Rio de Janeiro has overcome setbacks and is "ready to welcome the world" to the 2016 Olympics, says the International Olympic Committee.
Nawal El Moutawakel, who heads the IOC group monitoring the preparations, has made her final visit to Brazil after travelling there regularly since 2009.
There have been fears over Rio's readiness because of building delays, the Zika virus and political crises.
But El Moutawakel said the Olympic venues are "ready for action".
Economic problems have seen initial plans scaled back and concerns over unfinished building work were still being expressed last month.
Meanwhile, a coastal cycleway built for the event collapsed in April.
There was concern over the water quality at the Guanabara Bay sailing venue after tests revealed high levels of bacteria and viruses, and two sailors claimed to have contracted infections from the water.
New pipes have since been installed, and the IOC said water quality levels are "much improved".
In a statement the IOC said "the velodrome and equestrian venues, which were being monitored closely by the organisers, are also in the final stage of preparation, and will be ready for the Games."
The organisation said that 44 test events had been staged at various venues.

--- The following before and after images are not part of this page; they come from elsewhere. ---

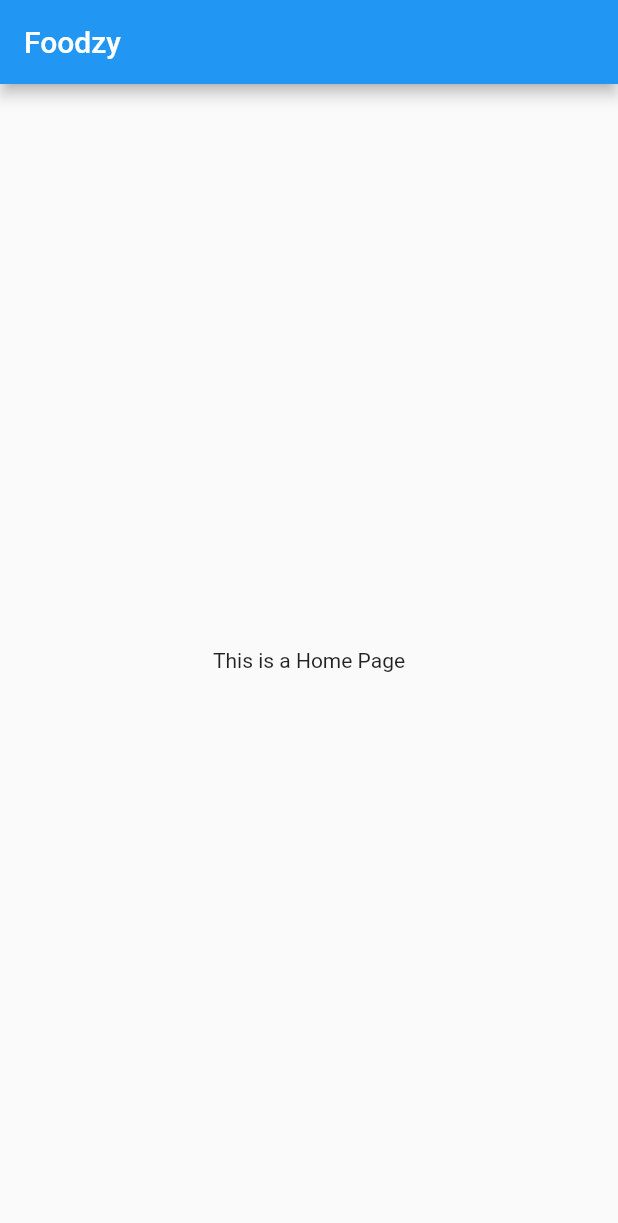
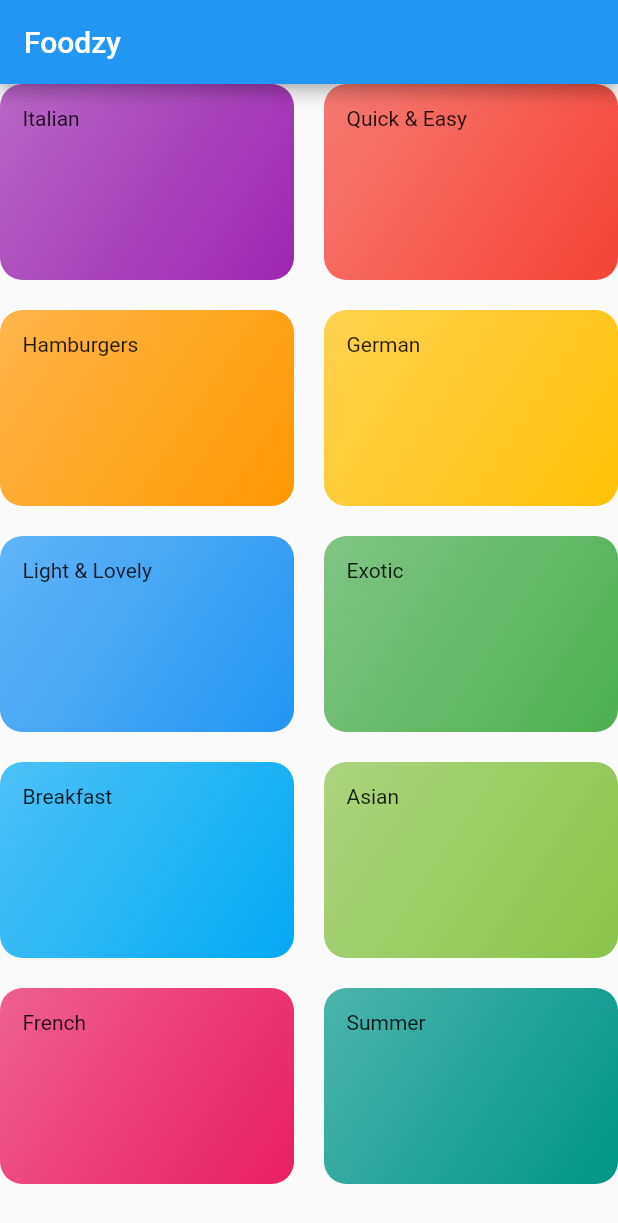
Before and after one commit to bhavikvashi1804/foodzy, a Flutter app: the screen it shows after launch, on a phone screen of 412 x 824 dp. Shown: the top 1223 px of the screen. Run offline on Flutter 3.47's test engine with Material 2 defaults, Android fonts, the phone set to English and light mode, and no system bars.

Commit message:
Display Dummy Data

```diff
--- a/lib/main.dart
+++ b/lib/main.dart
@@ -1,4 +1,6 @@
 import 'package:flutter/material.dart';
+
+import './screen/categories.dart';
 
 void main() => runApp(MyApp());
 
@@ -6,6 +8,7 @@
   @override
   Widget build(BuildContext context) {
     return MaterialApp(
+      debugShowCheckedModeBanner: false,
       title: 'Foodzy',
       theme: ThemeData(
         primarySwatch: Colors.blue,
@@ -28,9 +31,7 @@
       appBar: AppBar(
         title: Text('Foodzy'),
       ),
-      body: Center(
-        child: Text('This is a Home Page'),
-      ),
+      body: CategoriesPage(),
     );
   }
 }
--- /dev/null
+++ b/lib/models/category.dart
@@ -0,0 +1,17 @@
+import 'package:flutter/material.dart';
+
+class Category{
+
+  final String id;
+  final String title;
+  final Color color;
+
+  const Category({
+    @required this.id,
+    this.title,
+    this.color=Colors.orange
+  });
+
+
+
+}
--- /dev/null
+++ b/lib/models/dummy_categories.dart
@@ -0,0 +1,56 @@
+import 'package:flutter/material.dart';
+
+import './category.dart';
+
+const DUMMY_CATEGORIES = const [
+  Category(
+    id: 'c1',
+    title: 'Italian',
+    color: Colors.purple,
+  ),
+  Category(
+    id: 'c2',
+    title: 'Quick & Easy',
+    color: Colors.red,
+  ),
+  Category(
+    id: 'c3',
+    title: 'Hamburgers',
+    color: Colors.orange,
+  ),
+  Category(
+    id: 'c4',
+    title: 'German',
+    color: Colors.amber,
+  ),
+  Category(
+    id: 'c5',
+    title: 'Light & Lovely',
+    color: Colors.blue,
+  ),
+  Category(
+    id: 'c6',
+    title: 'Exotic',
+    color: Colors.green,
+  ),
+  Category(
+    id: 'c7',
+    title: 'Breakfast',
+    color: Colors.lightBlue,
+  ),
+  Category(
+    id: 'c8',
+    title: 'Asian',
+    color: Colors.lightGreen,
+  ),
+  Category(
+    id: 'c9',
+    title: 'French',
+    color: Colors.pink,
+  ),
+  Category(
+    id: 'c10',
+    title: 'Summer',
+    color: Colors.teal,
+  ),
+];
--- /dev/null
+++ b/lib/screen/categories.dart
@@ -0,0 +1,26 @@
+import 'package:flutter/material.dart';
+
+
+import '../models/dummy_categories.dart';
+import '../widget/category_item.dart';
+
+class CategoriesPage extends StatelessWidget {
+  @override
+  Widget build(BuildContext context) {
+    return GridView(
+      gridDelegate: SliverGridDelegateWithMaxCrossAxisExtent(
+        maxCrossAxisExtent: 200,
+        childAspectRatio: 3/2,
+        crossAxisSpacing: 20,
+        mainAxisSpacing: 20,
+      ),
+
+      children: DUMMY_CATEGORIES.map((catData) =>
+
+        CategoryItem(catData.title, catData.color),
+
+      ).toList(),
+
+    );
+  }
+}
--- /dev/null
+++ b/lib/widget/category_item.dart
@@ -0,0 +1,25 @@
+import 'package:flutter/material.dart';
+
+class CategoryItem extends StatelessWidget {
+
+  final String title;
+  final Color color;
+
+  CategoryItem(this.title,this.color);
+  @override
+  Widget build(BuildContext context) {
+    return Container(
+      padding: const EdgeInsets.all(15.0),
+      child: Text(title),
+      decoration: BoxDecoration(
+        gradient: LinearGradient(
+          colors: [color.withOpacity(0.7),color],
+          begin: Alignment.topLeft,
+          end: Alignment.bottomRight,
+        ),
+        borderRadius: BorderRadius.circular(15),
+      ),
+
+    );
+  }
+}
```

And despite police protests in June over safety and pay, the IOC said there will be a combined security force of 85,000 people "guaranteeing the security of the Olympic Village, the sports venues and key infrastructure".
Concerns over the Zika virus, which has been linked to defects in newborn babies, have also blighted preparations.
The American golfer Jordan Spieth has become the latest high-profile player to pull out of the Olympics citing health fears.
The World Health Organisation (WHO) has said that there should be "no general restrictions on travel and trade with countries, areas and/or territories with Zika virus transmission," including the areas that will host the Olympics.
"The Games will take place during the winter months of August and September, when the drier, cooler climate greatly reduces the presence of mosquitoes and therefore the risk of infection," the IOC added.